December 12, 2012

KPFA Radio interview with Wayne Madsen, author of “Decade of Death: Secret Wars and Genocide in Africa, 1993-2003,” broadcast Dec. 8, 2012

KPFA Weekend News Anchor: The deadly conflict in the eastern Democratic Republic of the Congo continues, as leaders of Uganda, Rwanda and the Democratic Republic of the Congo and the Rwandan and Ugandan M23 militia fighting in Congo gather in Uganda’s capital for peace talks, which members of the Congolese political opposition are boycotting because they are not convinced that President Joseph Kabila is negotiating in good faith on behalf of the Congolese people.

Goran Tomasevic folio
A little boy celebrates the return of Congolese government troops to Goma, the city of a million people in mineral-rich eastern Congo that had fallen to the M23. – Photo: Goran Tomasevic, Reuters
KPFA’s Ann Garrison spoke to investigative journalist Wayne Madsen, author of “Decade of Death: Secret Wars and Genocide in Africa, 1993-2003,” about U.S. involvement.

KPFA/Ann Garrison: Wayne Madsen, what can you tell us to help explain U.S. involvement in the conflict in the eastern Democratic Republic of the Congo?

Wayne Madsen: Well, I think this gets into the whole relationship of the U.S. with Rwanda and Rwanda’s involvement in the DRC, as we’ve seen recently: Rwanda getting voted onto the U.N. Security Council when in fact it’s a belligerent that the U.N. Security Council has stated is responsible for violating U.N. Security Council resolution after resolution.

We have Susan Rice, the ambassador to the U.N., being entirely too close to Paul Kagame, the dictator in Rwanda, and Yoweri Museveni, the dictator in Uganda. They’re obviously using them to pilfer the DRC of her natural resources. U.S. companies are now involved in natural gas and oil exploration and production in that whole Great Lakes region, including Rwanda, Uganda and the DRC.
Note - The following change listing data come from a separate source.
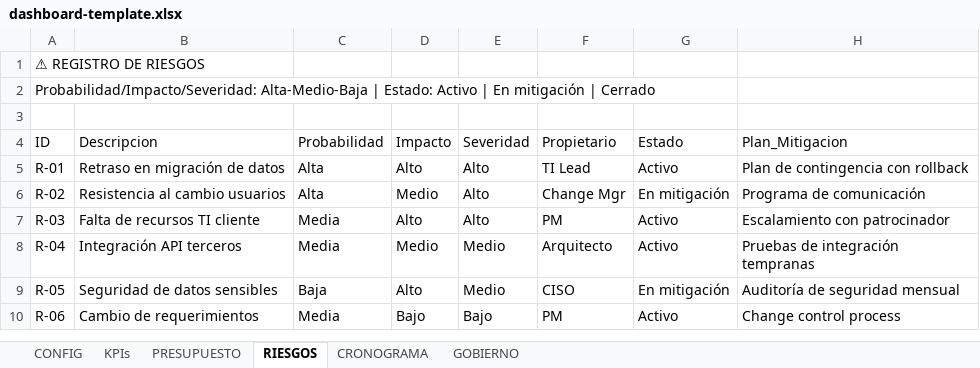
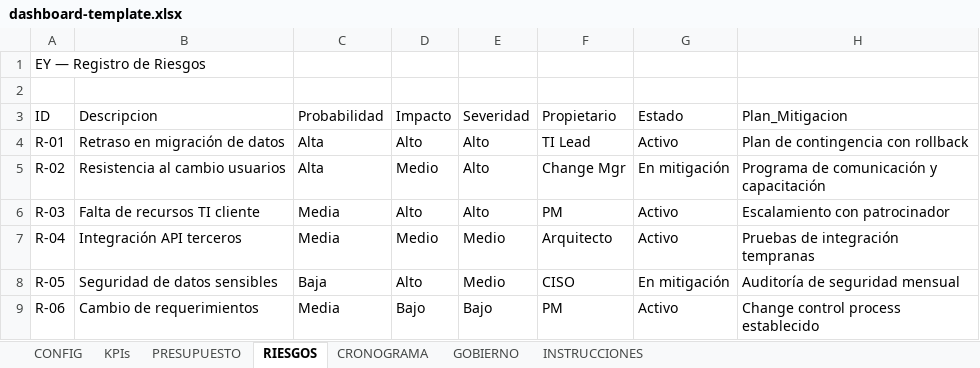
Before and after one commit to msalinass16/matias-data-portfolio, an Excel workbook: dashboard-template.xlsx, sheet RIESGOS, drawn as a sheet; values as stored, in another font and other column widths than the file's, no cell formats; removed rows and columns are numbered as before the commit, all else as after; the diff names each change by its address in the sheet, - before the commit and + after, or states it on an @@ line.

```diff
--- a/dashboard-template.xlsx (sheet RIESGOS)
+++ b/dashboard-template.xlsx (sheet RIESGOS)
+sheet tab: INSTRUCCIONES
-A1 (ID): ⚠ REGISTRO DE RIESGOS
+A1 (ID): EY — Registro de Riesgos
-row 2: Probabilidad/Impacto/Severidad: Alta-Medio-Baja | Estado: Activo | En mitigación | Cerrado
-H5 (Plan_Mitigacion): Programa de comunicación
+H5 (Plan_Mitigacion): Programa de comunicación y capacitación
-H9 (Plan_Mitigacion): Change control process
+H9 (Plan_Mitigacion): Change control process establecido
```
Also changed, not shown: sheet CRONOGRAMA, sheet PRESUPUESTO, sheet CONFIG, sheet KPIs, sheet GOBIERNO, cell formats, 2 other files.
M23 delegation leader Francois Rucogoza sits down for peace talks with the DRC delegation headed by Congolese Foreign Minister Raymond Tshibanda in Kampala, Uganda. – Photo: Rebecca Vassie, AP
M23 delegation leader Francois Rucogoza sits down for peace talks with the DRC delegation headed by Congolese Foreign Minister Raymond Tshibanda in Kampala, Uganda. – Photo: Rebecca Vassie, AP
KPFA/Ann Garrison: How are we to make sense of the U.S. military bases at Kisangani in Congo AND in Rwanda and Uganda?
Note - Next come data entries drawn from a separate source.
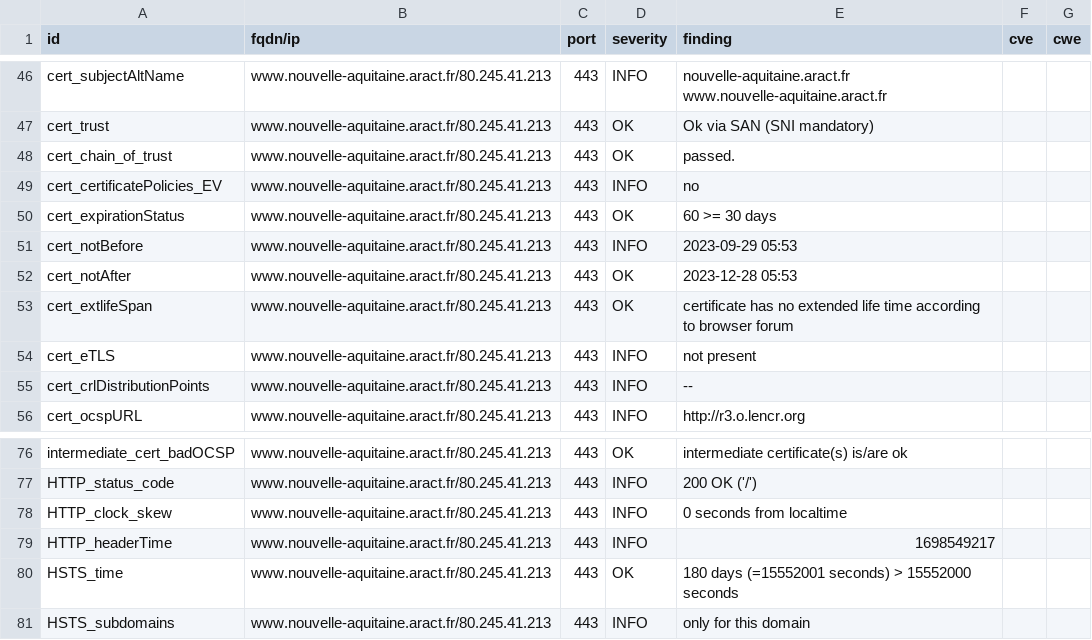
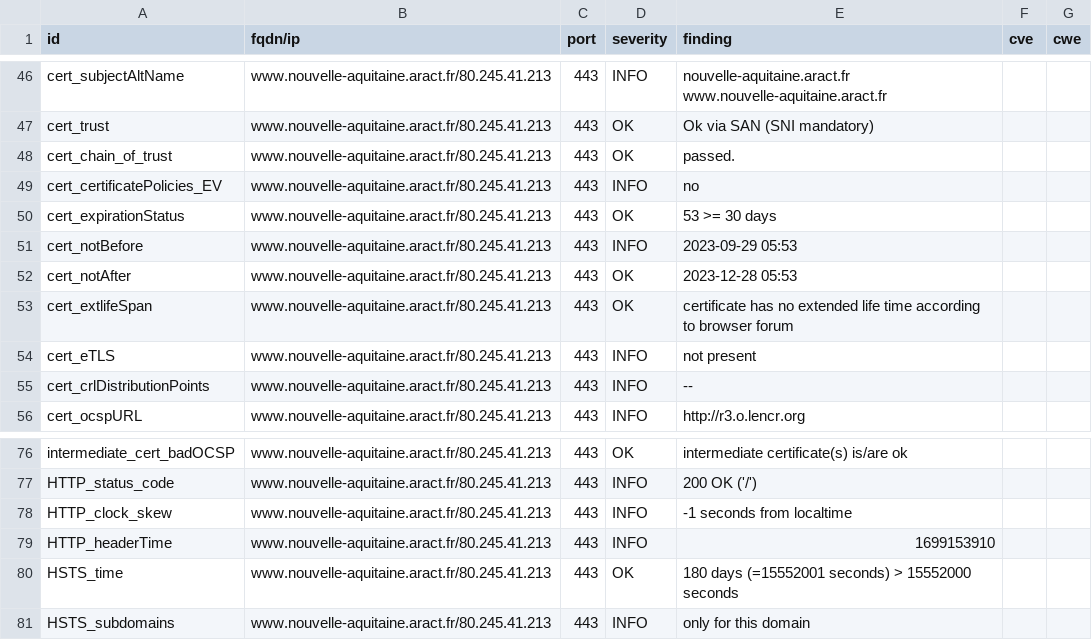
Before and after one commit to anactweb/dashlord, a CSV file: results/aHR0cHM6Ly93d3cubm91dmVsbGUtYXF1aXRhaW5lLmFyYWN0LmZy/testssl.csv, drawn as a sheet; only a part is shown, gaps mark what is left out.

```diff
--- a/results/aHR0cHM6Ly93d3cubm91dmVsbGUtYXF1aXRhaW5lLmFyYWN0LmZy/testssl.csv
+++ b/results/aHR0cHM6Ly93d3cubm91dmVsbGUtYXF1aXRhaW5lLmFyYWN0LmZy/testssl.csv
@@ -49,3 +49,3 @@
 "cert_certificatePolicies_EV","www.nouvelle-aquitaine.aract.fr/80.245.41.213","443","INFO","no","",""
-"cert_expirationStatus","www.nouvelle-aquitaine.aract.fr/80.245.41.213","443","OK","60 >= 30 days","",""
+"cert_expirationStatus","www.nouvelle-aquitaine.aract.fr/80.245.41.213","443","OK","53 >= 30 days","",""
 "cert_notBefore","www.nouvelle-aquitaine.aract.fr/80.245.41.213","443","INFO","2023-09-29 05:53","",""
@@ -77,4 +77,4 @@
 "HTTP_status_code","www.nouvelle-aquitaine.aract.fr/80.245.41.213","443","INFO","200 OK ('/')","",""
-"HTTP_clock_skew","www.nouvelle-aquitaine.aract.fr/80.245.41.213","443","INFO","0 seconds from localtime","",""
-"HTTP_headerTime","www.nouvelle-aquitaine.aract.fr/80.245.41.213","443","INFO","1698549217","",""
+"HTTP_clock_skew","www.nouvelle-aquitaine.aract.fr/80.245.41.213","443","INFO","-1 seconds from localtime","",""
+"HTTP_headerTime","www.nouvelle-aquitaine.aract.fr/80.245.41.213","443","INFO","1699153910","",""
 "HSTS_time","www.nouvelle-aquitaine.aract.fr/80.245.41.213","443","OK","180 days (=15552001 seconds) > 15552000 seconds","",""
```
Also changed, not shown: 10 other files.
Wayne Madsen: The base in Kisangani, the bases we have, the smaller bases, in Rwanda and Uganda – are they still there? Yes, they’re still there, but are they U.S. bases? Well, now with AFRICOM and all these bilateral agreements and multilateral agreements, the U.S. can hide the fact that they’re American flag bases by calling them something else – joint activities, multilateral activities and things like that.

KPFA/Ann Garrison: U.S. military partnerships?

Wayne Madsen: Yeah.

KPFA/Ann Garrison: Well, with de facto U.S. military bases in all three countries under the flag of multilateralism, can you identify an impact that the U.S. military is having on the outcome?

A Congolese government soldier is greeted as the army returns to Goma after M23 fighters withdrew. This crowd apparently shares a sense of national unity and pride said to be sweeping the Democratic Republic of Congo. – Photo: Goran Tomasevic, Reuters
A Congolese government soldier is greeted as the army returns to Goma after M23 fighters withdrew. This crowd apparently shares a sense of national unity and pride said to be sweeping the Democratic Republic of Congo. – Photo: Goran Tomasevic, Reuters
Wayne Madsen: Well, we’re obviously not doing anything to be an honest broker and a neutral party. We tilt to the Rwandans and it goes back to Walter Kannsteiner, the assistant secretary of state for African affairs under Bush. Kannsteiner wrote a white paper some years ago, talking about the balkanization of Congo and the various countries and talked about forced migrations, just like in the Balkans, and the creation of a country called Tutsiland.

KPFA: Yeah, so you think the U.S. is still backing that idea?

Wayne Madsen: Yeah, I think this is the corporate influence, the Corporate Council on Africa. I think the Corporate Council on Africa – and people like Brent Scowcroft, heavily involved with them – they dictate AFRICOM’s policy. I’d hate to be one of these U.S. trainers or special operations guys in Africa having to convince myself I’m doing this for the United States, when in fact they’re doing it for Exxon-Mobil, Templesman and Microsoft with the coltan etc.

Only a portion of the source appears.